• Task directions: Please copy every line below that contains the string "this".

Records from a dataset:
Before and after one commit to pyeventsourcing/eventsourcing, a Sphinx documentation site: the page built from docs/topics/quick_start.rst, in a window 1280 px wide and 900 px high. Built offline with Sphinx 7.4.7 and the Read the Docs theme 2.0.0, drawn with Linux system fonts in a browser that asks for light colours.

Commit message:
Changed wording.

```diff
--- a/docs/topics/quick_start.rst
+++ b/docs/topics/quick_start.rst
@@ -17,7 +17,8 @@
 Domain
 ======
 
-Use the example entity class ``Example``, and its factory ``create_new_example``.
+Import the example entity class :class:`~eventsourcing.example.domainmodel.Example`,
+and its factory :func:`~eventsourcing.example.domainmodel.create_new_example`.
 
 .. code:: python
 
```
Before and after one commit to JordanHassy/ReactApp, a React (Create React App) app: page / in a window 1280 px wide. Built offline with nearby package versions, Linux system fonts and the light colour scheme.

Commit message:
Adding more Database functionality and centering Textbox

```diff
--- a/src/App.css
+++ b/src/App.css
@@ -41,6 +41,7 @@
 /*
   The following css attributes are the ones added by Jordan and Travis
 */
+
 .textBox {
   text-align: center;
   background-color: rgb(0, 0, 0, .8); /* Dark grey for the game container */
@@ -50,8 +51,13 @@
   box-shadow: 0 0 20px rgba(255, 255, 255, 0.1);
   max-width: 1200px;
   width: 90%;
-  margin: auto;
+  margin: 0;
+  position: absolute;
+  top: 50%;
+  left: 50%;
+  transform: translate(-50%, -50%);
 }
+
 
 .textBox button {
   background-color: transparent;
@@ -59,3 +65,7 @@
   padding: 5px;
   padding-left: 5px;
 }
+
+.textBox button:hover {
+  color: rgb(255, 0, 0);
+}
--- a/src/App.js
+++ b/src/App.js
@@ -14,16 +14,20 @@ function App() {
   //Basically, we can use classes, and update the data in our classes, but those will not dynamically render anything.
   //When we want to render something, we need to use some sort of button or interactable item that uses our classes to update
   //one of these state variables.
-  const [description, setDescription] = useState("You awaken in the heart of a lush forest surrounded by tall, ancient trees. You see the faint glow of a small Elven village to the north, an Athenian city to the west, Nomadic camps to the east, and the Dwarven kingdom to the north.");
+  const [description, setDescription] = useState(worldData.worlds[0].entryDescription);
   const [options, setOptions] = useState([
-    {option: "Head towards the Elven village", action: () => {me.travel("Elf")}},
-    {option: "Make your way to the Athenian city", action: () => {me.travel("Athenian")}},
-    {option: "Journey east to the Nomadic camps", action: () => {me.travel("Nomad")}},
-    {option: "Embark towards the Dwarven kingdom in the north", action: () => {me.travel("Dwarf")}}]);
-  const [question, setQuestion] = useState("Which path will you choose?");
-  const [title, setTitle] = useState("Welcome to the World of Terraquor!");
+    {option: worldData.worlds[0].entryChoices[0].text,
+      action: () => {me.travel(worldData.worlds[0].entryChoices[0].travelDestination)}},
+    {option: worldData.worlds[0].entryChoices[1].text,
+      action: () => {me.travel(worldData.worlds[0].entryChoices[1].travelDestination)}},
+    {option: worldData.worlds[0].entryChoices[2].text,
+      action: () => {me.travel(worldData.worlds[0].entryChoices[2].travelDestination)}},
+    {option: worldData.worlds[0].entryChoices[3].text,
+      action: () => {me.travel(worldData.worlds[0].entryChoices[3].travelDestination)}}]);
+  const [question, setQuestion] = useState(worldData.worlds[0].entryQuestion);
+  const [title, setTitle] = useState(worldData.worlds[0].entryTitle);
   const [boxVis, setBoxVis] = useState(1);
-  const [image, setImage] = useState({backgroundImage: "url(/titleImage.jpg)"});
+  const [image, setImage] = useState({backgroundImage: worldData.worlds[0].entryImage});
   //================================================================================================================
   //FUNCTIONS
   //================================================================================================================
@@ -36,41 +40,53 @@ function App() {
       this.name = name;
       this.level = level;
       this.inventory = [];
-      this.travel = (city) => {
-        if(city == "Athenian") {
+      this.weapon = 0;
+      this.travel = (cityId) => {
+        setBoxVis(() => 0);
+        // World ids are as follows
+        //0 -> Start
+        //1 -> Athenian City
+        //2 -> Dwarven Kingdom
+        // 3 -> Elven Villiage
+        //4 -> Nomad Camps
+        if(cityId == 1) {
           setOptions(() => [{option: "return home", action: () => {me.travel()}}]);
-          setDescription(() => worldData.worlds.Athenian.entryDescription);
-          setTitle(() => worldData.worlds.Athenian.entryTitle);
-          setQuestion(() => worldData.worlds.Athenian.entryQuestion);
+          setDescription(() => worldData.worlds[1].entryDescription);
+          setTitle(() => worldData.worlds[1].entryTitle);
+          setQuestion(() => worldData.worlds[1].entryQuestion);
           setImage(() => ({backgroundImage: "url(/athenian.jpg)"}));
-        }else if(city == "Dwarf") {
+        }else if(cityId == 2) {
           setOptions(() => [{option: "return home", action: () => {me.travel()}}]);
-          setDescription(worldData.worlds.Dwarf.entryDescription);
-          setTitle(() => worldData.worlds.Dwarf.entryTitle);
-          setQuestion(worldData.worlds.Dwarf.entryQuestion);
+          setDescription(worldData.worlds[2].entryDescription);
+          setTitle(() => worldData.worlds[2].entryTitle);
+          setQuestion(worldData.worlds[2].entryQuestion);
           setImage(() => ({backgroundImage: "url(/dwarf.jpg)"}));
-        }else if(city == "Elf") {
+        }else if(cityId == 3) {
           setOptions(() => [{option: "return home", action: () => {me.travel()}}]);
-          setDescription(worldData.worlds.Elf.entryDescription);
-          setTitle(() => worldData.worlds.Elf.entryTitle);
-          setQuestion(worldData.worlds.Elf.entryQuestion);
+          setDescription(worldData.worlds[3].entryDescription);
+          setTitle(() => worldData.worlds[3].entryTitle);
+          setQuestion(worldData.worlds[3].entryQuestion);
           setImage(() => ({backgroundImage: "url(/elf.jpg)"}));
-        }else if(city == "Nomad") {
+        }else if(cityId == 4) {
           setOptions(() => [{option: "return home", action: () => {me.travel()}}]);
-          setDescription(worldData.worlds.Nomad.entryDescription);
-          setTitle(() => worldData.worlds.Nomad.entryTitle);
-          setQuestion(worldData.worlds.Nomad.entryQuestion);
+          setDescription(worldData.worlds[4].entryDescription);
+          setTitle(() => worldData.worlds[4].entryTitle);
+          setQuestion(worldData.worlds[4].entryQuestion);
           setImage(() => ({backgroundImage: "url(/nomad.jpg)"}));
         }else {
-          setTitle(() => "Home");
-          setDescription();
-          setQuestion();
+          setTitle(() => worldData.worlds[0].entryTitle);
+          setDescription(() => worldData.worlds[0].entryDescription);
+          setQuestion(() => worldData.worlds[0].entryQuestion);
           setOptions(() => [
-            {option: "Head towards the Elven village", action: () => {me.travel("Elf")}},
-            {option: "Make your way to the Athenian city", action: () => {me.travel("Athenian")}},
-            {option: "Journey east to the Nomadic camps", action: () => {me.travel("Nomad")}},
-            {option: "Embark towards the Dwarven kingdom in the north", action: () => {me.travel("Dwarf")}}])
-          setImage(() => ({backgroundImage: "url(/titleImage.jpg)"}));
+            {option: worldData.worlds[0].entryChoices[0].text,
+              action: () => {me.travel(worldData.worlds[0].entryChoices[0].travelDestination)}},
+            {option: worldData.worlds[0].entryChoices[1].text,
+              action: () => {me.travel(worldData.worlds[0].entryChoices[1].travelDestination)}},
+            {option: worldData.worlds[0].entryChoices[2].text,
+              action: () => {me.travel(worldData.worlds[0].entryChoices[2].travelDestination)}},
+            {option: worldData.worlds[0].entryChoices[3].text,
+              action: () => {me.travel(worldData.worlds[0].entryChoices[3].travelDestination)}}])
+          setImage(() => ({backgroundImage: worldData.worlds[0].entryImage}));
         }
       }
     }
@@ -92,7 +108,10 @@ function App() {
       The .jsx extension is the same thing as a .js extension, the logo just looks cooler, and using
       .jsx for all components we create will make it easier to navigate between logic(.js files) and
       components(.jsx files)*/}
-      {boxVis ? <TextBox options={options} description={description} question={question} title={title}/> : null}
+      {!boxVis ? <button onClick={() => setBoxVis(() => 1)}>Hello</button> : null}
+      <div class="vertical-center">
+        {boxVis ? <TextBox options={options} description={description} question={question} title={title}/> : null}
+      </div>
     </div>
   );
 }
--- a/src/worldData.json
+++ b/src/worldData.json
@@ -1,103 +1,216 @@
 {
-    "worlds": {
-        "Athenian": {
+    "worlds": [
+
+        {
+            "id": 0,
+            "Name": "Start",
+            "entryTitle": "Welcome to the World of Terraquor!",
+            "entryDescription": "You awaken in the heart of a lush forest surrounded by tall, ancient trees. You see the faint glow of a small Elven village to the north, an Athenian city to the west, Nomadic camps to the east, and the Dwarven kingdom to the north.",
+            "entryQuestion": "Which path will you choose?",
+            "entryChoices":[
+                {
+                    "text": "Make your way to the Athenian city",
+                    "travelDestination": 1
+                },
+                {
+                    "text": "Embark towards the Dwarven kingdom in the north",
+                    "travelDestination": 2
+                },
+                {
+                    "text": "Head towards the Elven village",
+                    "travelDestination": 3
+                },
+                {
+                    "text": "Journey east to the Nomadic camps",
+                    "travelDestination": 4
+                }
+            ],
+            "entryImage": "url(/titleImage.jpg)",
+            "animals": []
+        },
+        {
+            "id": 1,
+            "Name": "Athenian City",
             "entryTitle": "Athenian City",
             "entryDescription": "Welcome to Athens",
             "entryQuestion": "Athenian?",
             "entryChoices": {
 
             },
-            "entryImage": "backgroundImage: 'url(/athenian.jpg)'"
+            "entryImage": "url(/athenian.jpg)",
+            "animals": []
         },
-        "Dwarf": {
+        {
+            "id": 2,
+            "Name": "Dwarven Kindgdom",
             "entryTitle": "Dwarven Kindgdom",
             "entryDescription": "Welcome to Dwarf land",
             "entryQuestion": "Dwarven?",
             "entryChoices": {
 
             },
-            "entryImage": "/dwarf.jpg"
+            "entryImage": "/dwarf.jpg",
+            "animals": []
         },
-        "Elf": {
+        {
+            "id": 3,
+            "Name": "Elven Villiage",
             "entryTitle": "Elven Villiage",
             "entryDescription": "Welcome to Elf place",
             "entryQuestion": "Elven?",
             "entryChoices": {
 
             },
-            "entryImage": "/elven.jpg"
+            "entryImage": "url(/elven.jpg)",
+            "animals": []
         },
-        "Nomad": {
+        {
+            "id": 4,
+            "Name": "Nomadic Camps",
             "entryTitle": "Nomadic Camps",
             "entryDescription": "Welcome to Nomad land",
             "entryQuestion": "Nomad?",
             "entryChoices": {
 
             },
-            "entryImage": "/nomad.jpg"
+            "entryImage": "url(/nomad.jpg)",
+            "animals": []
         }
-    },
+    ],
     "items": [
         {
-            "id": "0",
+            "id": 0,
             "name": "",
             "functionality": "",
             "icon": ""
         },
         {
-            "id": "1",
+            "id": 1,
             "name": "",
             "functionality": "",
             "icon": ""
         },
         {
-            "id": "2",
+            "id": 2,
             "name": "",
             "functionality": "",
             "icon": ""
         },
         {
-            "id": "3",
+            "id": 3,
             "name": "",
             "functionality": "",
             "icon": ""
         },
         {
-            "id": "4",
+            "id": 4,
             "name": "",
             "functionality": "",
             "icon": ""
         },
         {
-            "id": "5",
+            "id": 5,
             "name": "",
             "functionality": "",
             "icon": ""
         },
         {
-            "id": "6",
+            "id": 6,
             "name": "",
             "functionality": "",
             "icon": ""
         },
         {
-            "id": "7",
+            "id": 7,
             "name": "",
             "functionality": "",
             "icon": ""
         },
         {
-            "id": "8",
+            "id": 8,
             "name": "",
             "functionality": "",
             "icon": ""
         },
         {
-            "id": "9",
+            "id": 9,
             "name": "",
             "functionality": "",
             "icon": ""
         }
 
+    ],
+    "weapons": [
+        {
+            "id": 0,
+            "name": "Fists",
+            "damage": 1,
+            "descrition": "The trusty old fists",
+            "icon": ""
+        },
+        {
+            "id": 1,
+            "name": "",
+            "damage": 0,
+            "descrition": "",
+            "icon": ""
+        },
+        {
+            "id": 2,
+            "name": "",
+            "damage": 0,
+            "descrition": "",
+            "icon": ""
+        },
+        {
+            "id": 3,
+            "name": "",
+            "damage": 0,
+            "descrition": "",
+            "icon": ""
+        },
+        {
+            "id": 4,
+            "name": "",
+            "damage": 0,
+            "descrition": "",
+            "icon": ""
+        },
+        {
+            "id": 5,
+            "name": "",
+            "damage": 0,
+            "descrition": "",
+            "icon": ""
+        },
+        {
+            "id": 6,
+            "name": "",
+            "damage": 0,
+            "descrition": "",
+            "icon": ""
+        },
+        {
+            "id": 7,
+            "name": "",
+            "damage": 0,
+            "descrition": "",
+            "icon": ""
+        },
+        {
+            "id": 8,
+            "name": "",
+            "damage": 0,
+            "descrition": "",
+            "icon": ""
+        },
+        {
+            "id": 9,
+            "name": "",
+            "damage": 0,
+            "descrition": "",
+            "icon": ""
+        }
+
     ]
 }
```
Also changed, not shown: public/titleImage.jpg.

• Answer to the problem:
       this.name = name;
       this.level = level;
       this.inventory = [];
-      this.travel = (city) => {
+      this.weapon = 0;
+      this.travel = (cityId) => {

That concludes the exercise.